In the past few weeks, anti-vaxxers have rallied behind a nonpeer-reviewed study by a group of Canadian researchers as evidence against COVID-19 vaccines. Turns out, the paper made a fatal mistake in reaching its conclusion.
Scientists at The University of Ottawa Heart Institute have retracted the preprint study, which falsely calculated a 1 in 1,000 risk of heart inflammation for Moderna's and Pfizer-BioNTech's mRNA COVID vaccines.
The study authors have withdrawn the manuscript “because of a major error pertaining to the quoted incidence data,” the team said in a retraction statement on Sept. 24.
For the research, the team collected two months of data from the Public Health Agency of Ottawa on people who had received an mRNA COVID-19 shot and calculated the incidence of myocarditis or pericarditis—inflammation of the heart muscle or the heart’s membrane—within one month after vaccination.

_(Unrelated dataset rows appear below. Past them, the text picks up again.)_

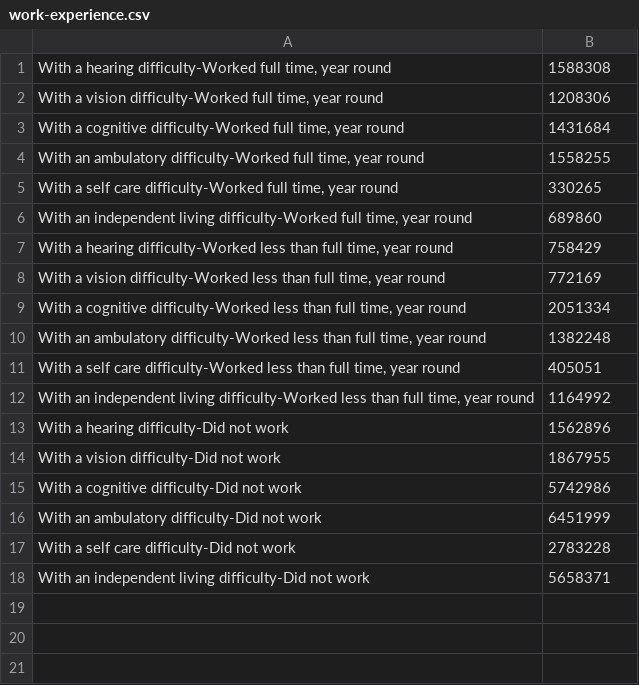
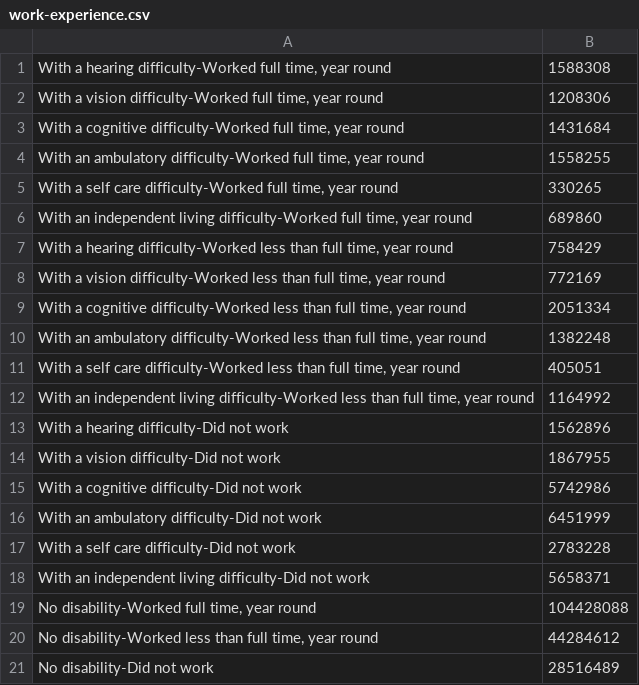
Before and after one commit to Glin39/InfoViz2020Fall, a CSV file: work-experience.csv, drawn as a sheet; the diff names each change by its address in the sheet, - before the commit and + after, or states it on an @@ line.

Commit message:
Add non disability dataset 1. Add non disability dataset 2. Fix bug about hovering over 2nd layer of the sunburst

```diff
--- a/work-experience.csv
+++ b/work-experience.csv
+row 19: No disability-Worked full time, year round | 104428088
+row 20: No disability-Worked less than full time, year round | 44284612
+row 21: No disability-Did not work | 28516489
```
Also changed, not shown: employment.csv, visit-sequences.csv, 1 other file.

In the original paper, published on the preprint site medRxiv on Sept. 16, they identified 32 patients with the heart problem and 32,379 doses administered in total, leading to an estimated 1 in 1,000 rate.
However, the actual number of administered doses during the period was over 800,000, the researchers note in their retraction statement. That would put the correct incidence rate at about 1 in 25,000, or 4 in 100,000. A recent peer-reviewed study based on data in Israel has put the risk of myocarditis for Pfizer and BioNTech’s Comirnaty at 2.7 events per 100,000 persons.
In its short life on the medRxiv site, the study with the wrong data was retweeted over 15,000 times, according to Almetric.
Preprints are set up as a way for scientists to share early information on research findings. But critics have been pointing to the lack of the rigorous peer-review process, which could pick out such flaws.
The U.S. FDA in June added a warning about the rare risk of heart inflammation in the fact sheets for Pfizer-BioNTech’s and Moderna’s COVID-19 vaccines. At the time, the combined heart inflammation cases for the two mRNA vaccines were 12.6 per million doses, according to the CDC. The side effect is believed to affect males under the age of 30 more than other populations.
Noting the heart inflammation problem is very rare, the CDC has concluded that the benefits of the vaccine outweigh these risks and continues to recommend that everyone aged 12 years and older get vaccinated.